However, if being the mayor of a city with less than 40,000 people isn’t easy, what’s it like to be mayor of a city the size of Edmonton?
I think it’s quite frustrating. Listen to our mayor’s voice the next time you hear him describing yet another instance of the inability of city councillors to make a quick decision, the right decision, or any decision.
Some of the reason for that frustration accrues from the weak mayoral system that is used in most parts of Canada. Under this system, the mayor usually sits as a member of the municipal council. In such systems, the mayor has one vote in common with all other members of council and no executive powers. That means the mayor cannot hire and fire, and there are very few important decisions the mayor can make without a majority of votes of council.
The mayor as first among equals has a nice sound to it, but in reality it rings hollow. No matter how smart, capable, driven or visionary the mayor is, he or she must rely on the votes of others to get anything done. This is problematic when councillors get stuck on what they think is good for their wards and cannot or will not see the needs of the city as a whole.
If we had party politics at the municipal level as they do in Vancouver, perhaps things would be different. We could elect a slate of candidates with a particular platform and then they would be obligated to work with each other to turn the platform into a reality.

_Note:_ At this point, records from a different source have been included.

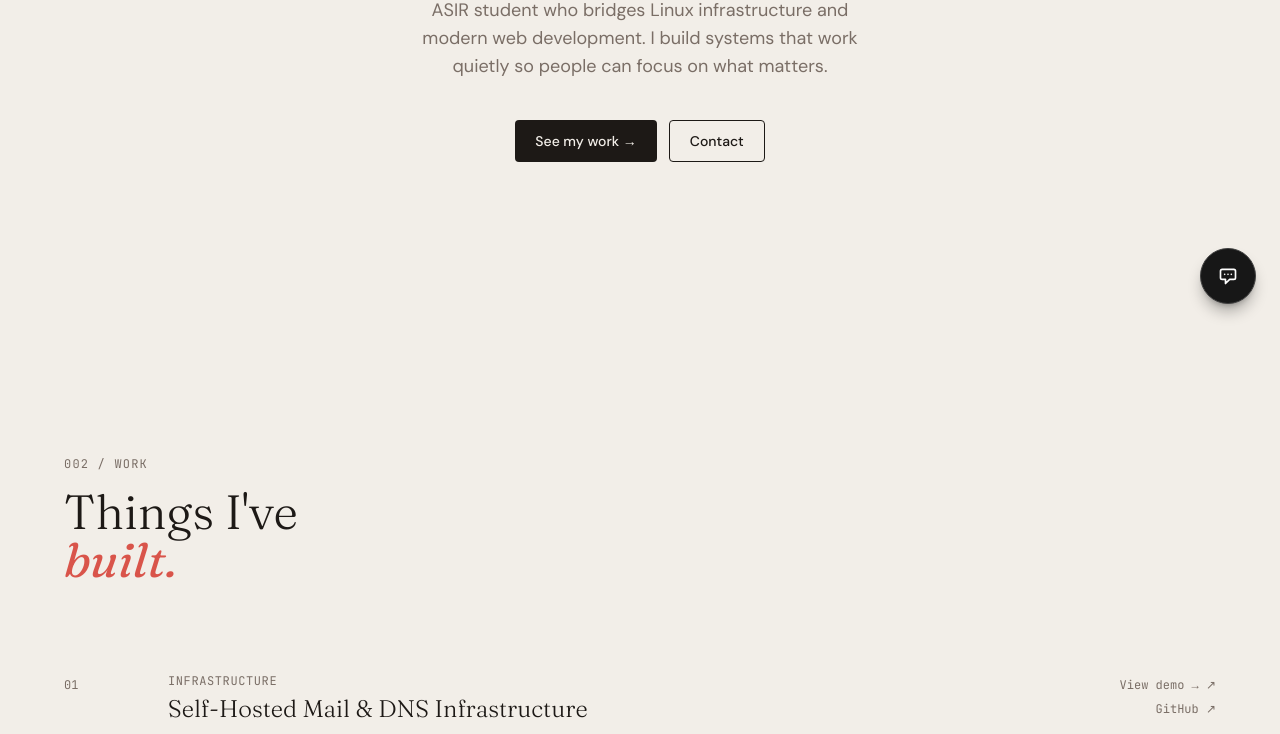
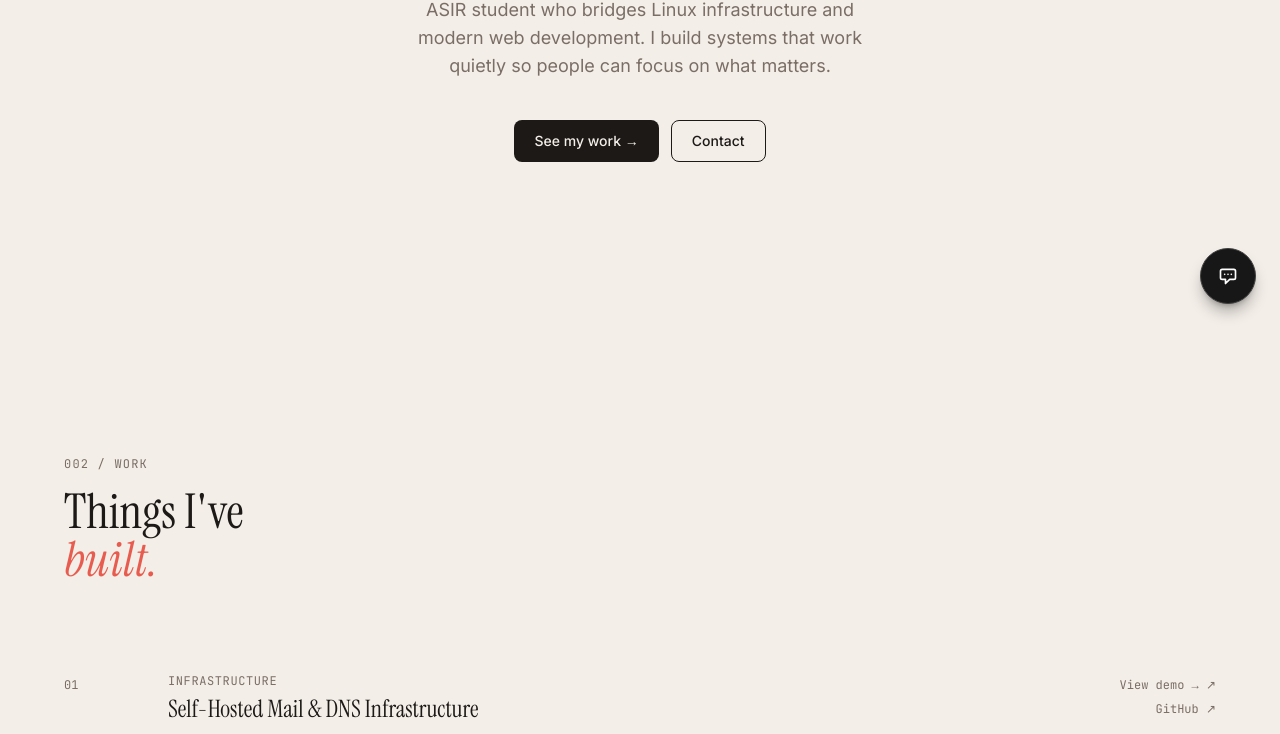
Before and after one commit to VodTinker/portfolio-daniel, an Astro site: page / in a window 1280 px wide. Shown: the part 472-1206 px from the top of the page. Built offline with nearby package versions, Linux system fonts and the light colour scheme; Astro itself is replaced by a stand-in of ours.

Commit message:
fix: match kioku typography, colors and button radius precisely
- Fonts: Fraunces → Instrument Serif, DM Sans → Inter (exact kioku stack)
- Coral: hsl(4 65% 57%) → hsl(5 77% 61%) — rgb(232,93,78) kioku exact
- Background: 36 28% 93% → 36 30% 93% — rgb(245,241,232) kioku exact
- CTA buttons: rounded-sm → rounded-lg (8px radius like kioku)

Co-Authored-By: Claude Sonnet 4.6 <noreply@anthropic.com>

```diff
--- a/src/components/HeroUnique.tsx
+++ b/src/components/HeroUnique.tsx
@@ -54,13 +54,13 @@ export default function HeroUnique() {
       <motion.div {...fadeUp(0.3)} className="flex flex-wrap gap-3 justify-center">
         <a
           href="#work"
-          className="inline-flex items-center gap-2 px-5 py-2.5 bg-ink text-[hsl(var(--bg))] text-sm font-medium rounded-sm hover:opacity-85 transition-opacity"
+          className="inline-flex items-center gap-2 px-5 py-2.5 bg-ink text-[hsl(var(--bg))] text-sm font-medium rounded-lg hover:opacity-85 transition-opacity"
         >
           {t.hero.cta} →
         </a>
         <a
           href="#contact"
-          className="inline-flex items-center gap-2 px-5 py-2.5 border border-[hsl(var(--border))] text-ink text-sm font-medium rounded-sm hover:border-muted transition-colors"
+          className="inline-flex items-center gap-2 px-5 py-2.5 border border-[hsl(var(--border))] text-ink text-sm font-medium rounded-lg hover:border-muted transition-colors"
         >
           {(t.hero as any).ctaSecondary ?? "Contact"}
         </a>
--- a/src/components/NavbarSimple.tsx
+++ b/src/components/NavbarSimple.tsx
@@ -96,7 +96,7 @@ export default function NavbarSimple() {
           <a
             href="#contact"
             onClick={(e) => scrollTo(e, "#contact")}
-            className="hidden md:inline-flex items-center gap-1.5 px-4 py-2 bg-ink text-[hsl(var(--bg))] text-sm font-medium rounded-sm hover:opacity-85 transition-opacity"
+            className="hidden md:inline-flex items-center gap-1.5 px-4 py-2 bg-ink text-[hsl(var(--bg))] text-sm font-medium rounded-lg hover:opacity-85 transition-opacity"
           >
             {t.nav.contact} →
           </a>
--- a/src/index.css
+++ b/src/index.css
@@ -5,7 +5,7 @@
 /* ─── Design Tokens ─────────────────────────────────────── */
 :root {
   /* Palette */
-  --bg:          36 28% 93%;    /* #F2EDE6 warm cream */
+  --bg:          36 30% 93%;    /* #F5F1E8 warm cream — kioku exact */
   --surface:     36 20% 87%;    /* #E8E0D5 slightly darker cream */
   --border:      36 15% 77%;    /* #D0C5B8 subtle borders */
   --ink:         25 12% 10%;    /* #1C1814 warm near-black */
@@ -17,7 +17,7 @@
   --terracotta:  18 50% 58%;    /* #C87B5F */
   --lavender:   264 20% 79%;    /* #C2BDD6 */
   --slate-blue: 196 30% 69%;    /* #9BB8C5 */
-  --coral:       4 65% 57%;     /* #D4534E kioku red-coral accent */
+  --coral:       5 77% 61%;     /* rgb(232,93,78) kioku exact coral */
 
   /* Tailwind compat (used by existing shadcn components) */
   --background: var(--bg);
@@ -42,7 +42,7 @@
   body {
     background-color: hsl(var(--bg));
     color: hsl(var(--ink));
-    font-family: 'DM Sans', system-ui, sans-serif;
+    font-family: 'Inter', system-ui, sans-serif;
     -webkit-font-smoothing: antialiased;
     -moz-osx-font-smoothing: grayscale;
     text-rendering: optimizeLegibility;
@@ -56,7 +56,7 @@
   }
 
   h1, h2, h3, h4 {
-    font-family: 'Fraunces', Georgia, serif;
+    font-family: 'Instrument Serif', Georgia, serif;
   }
 
   /* Scrollbar */
--- a/src/layouts/Layout.astro
+++ b/src/layouts/Layout.astro
@@ -23,7 +23,7 @@ const { title, description = "Portfolio Asir-Daniel Fonov " } = Astro.props;
     <title>{title}</title>
     <link rel="preconnect" href="https://fonts.googleapis.com" />
     <link rel="preconnect" href="https://fonts.gstatic.com" crossorigin />
-    <link href="https://fonts.googleapis.com/css2?family=Fraunces:ital,opsz,wght@0,9..144,300;0,9..144,400;0,9..144,500;0,9..144,600;0,9..144,700;1,9..144,400;1,9..144,600&family=DM+Sans:ital,opsz,wght@0,9..40,300;0,9..40,400;0,9..40,500;0,9..40,600;0,9..40,700;1,9..40,400&family=JetBrains+Mono:wght@400;500&display=swap" rel="stylesheet" />
+    <link href="https://fonts.googleapis.com/css2?family=Instrument+Serif:ital@0;1&family=Inter:ital,opsz,wght@0,14..32,300;0,14..32,400;0,14..32,500;0,14..32,600;0,14..32,700;1,14..32,400&family=JetBrains+Mono:wght@400;500&display=swap" rel="stylesheet" />
   </head>
   <body>
     <slot />
--- a/tailwind.config.js
+++ b/tailwind.config.js
@@ -5,8 +5,8 @@ module.exports = {
   theme: {
     extend: {
       fontFamily: {
-        sans:   ["DM Sans", "system-ui", "sans-serif"],
-        serif:  ["Fraunces", "Georgia", "serif"],
+        sans:   ["Inter", "system-ui", "sans-serif"],
+        serif:  ["Instrument Serif", "Georgia", "serif"],
         mono:   ["JetBrains Mono", "monospace"],
       },
       colors: {
```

If the mayor had executive powers, he could fire people who are clearly incompetent. First on my list would be capital construction general manager Mike Koziol, who didn’t think it was important to tell council about a $5.8-million hike in consultant’s fees for overhauling the Quesnell Bridge because a cost overrun had already been factored in.
Factored in? Our recent tax increase amounts to about $70 per household. Maybe Koziol and his boys weren’t too worried that a $5.8-million jump in cost would wipe out increased revenue from 82,000 average households.
Little wonder you can hear frustration in the mayor’s voice.